REQUIREMENT:
The answer must be every record below, repeated exactly.

Structured diff data:
────────────────────────────────────────

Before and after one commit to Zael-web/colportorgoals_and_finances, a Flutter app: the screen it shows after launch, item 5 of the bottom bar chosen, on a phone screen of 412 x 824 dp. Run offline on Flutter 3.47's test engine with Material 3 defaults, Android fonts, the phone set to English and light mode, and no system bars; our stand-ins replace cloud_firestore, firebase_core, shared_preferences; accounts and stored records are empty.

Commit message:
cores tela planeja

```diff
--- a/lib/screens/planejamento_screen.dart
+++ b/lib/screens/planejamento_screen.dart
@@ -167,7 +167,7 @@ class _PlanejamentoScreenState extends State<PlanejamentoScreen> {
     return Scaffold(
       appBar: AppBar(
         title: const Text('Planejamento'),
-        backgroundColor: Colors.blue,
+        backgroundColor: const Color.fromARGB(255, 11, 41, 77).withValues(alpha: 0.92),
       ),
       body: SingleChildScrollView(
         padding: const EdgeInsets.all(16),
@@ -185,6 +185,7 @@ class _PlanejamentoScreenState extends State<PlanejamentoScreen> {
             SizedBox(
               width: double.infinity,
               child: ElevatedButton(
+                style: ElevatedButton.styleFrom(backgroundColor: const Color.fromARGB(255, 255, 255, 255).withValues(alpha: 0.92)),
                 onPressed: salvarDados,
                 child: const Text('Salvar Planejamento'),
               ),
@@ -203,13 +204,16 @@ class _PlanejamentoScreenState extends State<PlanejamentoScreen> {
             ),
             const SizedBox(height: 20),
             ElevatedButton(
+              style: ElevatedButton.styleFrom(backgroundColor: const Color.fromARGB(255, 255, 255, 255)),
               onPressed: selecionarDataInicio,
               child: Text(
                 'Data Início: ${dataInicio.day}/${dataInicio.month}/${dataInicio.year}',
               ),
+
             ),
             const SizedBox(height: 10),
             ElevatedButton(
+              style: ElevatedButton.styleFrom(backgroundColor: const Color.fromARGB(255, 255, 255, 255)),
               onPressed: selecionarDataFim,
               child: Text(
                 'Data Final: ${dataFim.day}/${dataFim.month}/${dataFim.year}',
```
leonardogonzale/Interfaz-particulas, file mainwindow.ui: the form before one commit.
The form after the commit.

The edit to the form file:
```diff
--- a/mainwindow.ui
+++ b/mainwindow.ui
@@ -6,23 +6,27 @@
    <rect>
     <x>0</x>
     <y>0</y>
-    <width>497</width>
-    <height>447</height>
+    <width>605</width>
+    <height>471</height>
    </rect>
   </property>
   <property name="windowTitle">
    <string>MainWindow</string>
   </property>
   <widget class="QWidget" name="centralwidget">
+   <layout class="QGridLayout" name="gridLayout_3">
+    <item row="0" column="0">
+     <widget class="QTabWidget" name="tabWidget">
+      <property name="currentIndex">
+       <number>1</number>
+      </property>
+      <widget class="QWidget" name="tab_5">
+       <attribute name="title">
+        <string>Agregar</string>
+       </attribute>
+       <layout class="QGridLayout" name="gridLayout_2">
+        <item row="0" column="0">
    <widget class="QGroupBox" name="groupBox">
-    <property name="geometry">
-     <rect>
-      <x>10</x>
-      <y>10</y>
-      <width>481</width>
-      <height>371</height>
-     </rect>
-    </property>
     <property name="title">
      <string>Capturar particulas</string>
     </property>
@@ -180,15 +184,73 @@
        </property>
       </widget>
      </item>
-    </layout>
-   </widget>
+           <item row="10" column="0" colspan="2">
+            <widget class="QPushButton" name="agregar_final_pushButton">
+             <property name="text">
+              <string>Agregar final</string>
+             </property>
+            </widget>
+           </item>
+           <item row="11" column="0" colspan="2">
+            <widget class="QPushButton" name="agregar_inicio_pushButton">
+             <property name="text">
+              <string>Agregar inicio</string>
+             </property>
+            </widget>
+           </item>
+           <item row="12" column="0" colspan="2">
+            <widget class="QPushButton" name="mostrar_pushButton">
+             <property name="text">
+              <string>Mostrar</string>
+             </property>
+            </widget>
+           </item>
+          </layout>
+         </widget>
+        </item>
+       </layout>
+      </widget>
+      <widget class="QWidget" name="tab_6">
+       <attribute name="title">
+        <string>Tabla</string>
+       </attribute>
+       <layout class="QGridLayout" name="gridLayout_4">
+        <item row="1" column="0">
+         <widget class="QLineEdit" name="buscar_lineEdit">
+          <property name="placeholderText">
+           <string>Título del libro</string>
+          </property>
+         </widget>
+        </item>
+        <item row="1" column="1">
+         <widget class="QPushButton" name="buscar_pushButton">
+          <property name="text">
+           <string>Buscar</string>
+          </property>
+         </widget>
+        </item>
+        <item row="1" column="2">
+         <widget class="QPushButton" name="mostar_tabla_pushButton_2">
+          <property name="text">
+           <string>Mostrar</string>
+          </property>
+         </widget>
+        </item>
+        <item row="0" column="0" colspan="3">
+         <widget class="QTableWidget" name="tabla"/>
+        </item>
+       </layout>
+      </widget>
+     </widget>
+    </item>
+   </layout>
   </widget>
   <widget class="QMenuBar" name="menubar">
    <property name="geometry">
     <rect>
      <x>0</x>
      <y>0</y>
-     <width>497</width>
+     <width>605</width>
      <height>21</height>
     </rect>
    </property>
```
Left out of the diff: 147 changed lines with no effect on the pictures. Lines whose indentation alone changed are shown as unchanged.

────────────────────────────────────────

RESPONSE TO THE TASK:
Before and after one commit to Zael-web/colportorgoals_and_finances, a Flutter app: the screen it shows after launch, item 5 of the bottom bar chosen, on a phone screen of 412 x 824 dp. Run offline on Flutter 3.47's test engine with Material 3 defaults, Android fonts, the phone set to English and light mode, and no system bars; our stand-ins replace cloud_firestore, firebase_core, shared_preferences; accounts and stored records are empty.

Commit message:
cores tela planeja

```diff
--- a/lib/screens/planejamento_screen.dart
+++ b/lib/screens/planejamento_screen.dart
@@ -167,7 +167,7 @@ class _PlanejamentoScreenState extends State<PlanejamentoScreen> {
     return Scaffold(
       appBar: AppBar(
         title: const Text('Planejamento'),
-        backgroundColor: Colors.blue,
+        backgroundColor: const Color.fromARGB(255, 11, 41, 77).withValues(alpha: 0.92),
       ),
       body: SingleChildScrollView(
         padding: const EdgeInsets.all(16),
@@ -185,6 +185,7 @@ class _PlanejamentoScreenState extends State<PlanejamentoScreen> {
             SizedBox(
               width: double.infinity,
               child: ElevatedButton(
+                style: ElevatedButton.styleFrom(backgroundColor: const Color.fromARGB(255, 255, 255, 255).withValues(alpha: 0.92)),
                 onPressed: salvarDados,
                 child: const Text('Salvar Planejamento'),
               ),
@@ -203,13 +204,16 @@ class _PlanejamentoScreenState extends State<PlanejamentoScreen> {
             ),
             const SizedBox(height: 20),
             ElevatedButton(
+              style: ElevatedButton.styleFrom(backgroundColor: const Color.fromARGB(255, 255, 255, 255)),
               onPressed: selecionarDataInicio,
               child: Text(
                 'Data Início: ${dataInicio.day}/${dataInicio.month}/${dataInicio.year}',
               ),
+
             ),
             const SizedBox(height: 10),
             ElevatedButton(
+              style: ElevatedButton.styleFrom(backgroundColor: const Color.fromARGB(255, 255, 255, 255)),
               onPressed: selecionarDataFim,
               child: Text(
                 'Data Final: ${dataFim.day}/${dataFim.month}/${dataFim.year}',
```
leonardogonzale/Interfaz-particulas, file mainwindow.ui: the form before one commit.
The form after the commit.

The edit to the form file:
```diff
--- a/mainwindow.ui
+++ b/mainwindow.ui
@@ -6,23 +6,27 @@
    <rect>
     <x>0</x>
     <y>0</y>
-    <width>497</width>
-    <height>447</height>
+    <width>605</width>
+    <height>471</height>
    </rect>
   </property>
   <property name="windowTitle">
    <string>MainWindow</string>
   </property>
   <widget class="QWidget" name="centralwidget">
+   <layout class="QGridLayout" name="gridLayout_3">
+    <item row="0" column="0">
+     <widget class="QTabWidget" name="tabWidget">
+      <property name="currentIndex">
+       <number>1</number>
+      </property>
+      <widget class="QWidget" name="tab_5">
+       <attribute name="title">
+        <string>Agregar</string>
+       </attribute>
+       <layout class="QGridLayout" name="gridLayout_2">
+        <item row="0" column="0">
    <widget class="QGroupBox" name="groupBox">
-    <property name="geometry">
-     <rect>
-      <x>10</x>
-      <y>10</y>
-      <width>481</width>
-      <height>371</height>
-     </rect>
-    </property>
     <property name="title">
      <string>Capturar particulas</string>
     </property>
@@ -180,15 +184,73 @@
        </property>
       </widget>
      </item>
-    </layout>
-   </widget>
+           <item row="10" column="0" colspan="2">
+            <widget class="QPushButton" name="agregar_final_pushButton">
+             <property name="text">
+              <string>Agregar final</string>
+             </property>
+            </widget>
+           </item>
+           <item row="11" column="0" colspan="2">
+            <widget class="QPushButton" name="agregar_inicio_pushButton">
+             <property name="text">
+              <string>Agregar inicio</string>
+             </property>
+            </widget>
+           </item>
+           <item row="12" column="0" colspan="2">
+            <widget class="QPushButton" name="mostrar_pushButton">
+             <property name="text">
+              <string>Mostrar</string>
+             </property>
+            </widget>
+           </item>
+          </layout>
+         </widget>
+        </item>
+       </layout>
+      </widget>
+      <widget class="QWidget" name="tab_6">
+       <attribute name="title">
+        <string>Tabla</string>
+       </attribute>
+       <layout class="QGridLayout" name="gridLayout_4">
+        <item row="1" column="0">
+         <widget class="QLineEdit" name="buscar_lineEdit">
+          <property name="placeholderText">
+           <string>Título del libro</string>
+          </property>
+         </widget>
+        </item>
+        <item row="1" column="1">
+         <widget class="QPushButton" name="buscar_pushButton">
+          <property name="text">
+           <string>Buscar</string>
+          </property>
+         </widget>
+        </item>
+        <item row="1" column="2">
+         <widget class="QPushButton" name="mostar_tabla_pushButton_2">
+          <property name="text">
+           <string>Mostrar</string>
+          </property>
+         </widget>
+        </item>
+        <item row="0" column="0" colspan="3">
+         <widget class="QTableWidget" name="tabla"/>
+        </item>
+       </layout>
+      </widget>
+     </widget>
+    </item>
+   </layout>
   </widget>
   <widget class="QMenuBar" name="menubar">
    <property name="geometry">
     <rect>
      <x>0</x>
      <y>0</y>
-     <width>497</width>
+     <width>605</width>
      <height>21</height>
     </rect>
    </property>
```
Left out of the diff: 147 changed lines with no effect on the pictures. Lines whose indentation alone changed are shown as unchanged.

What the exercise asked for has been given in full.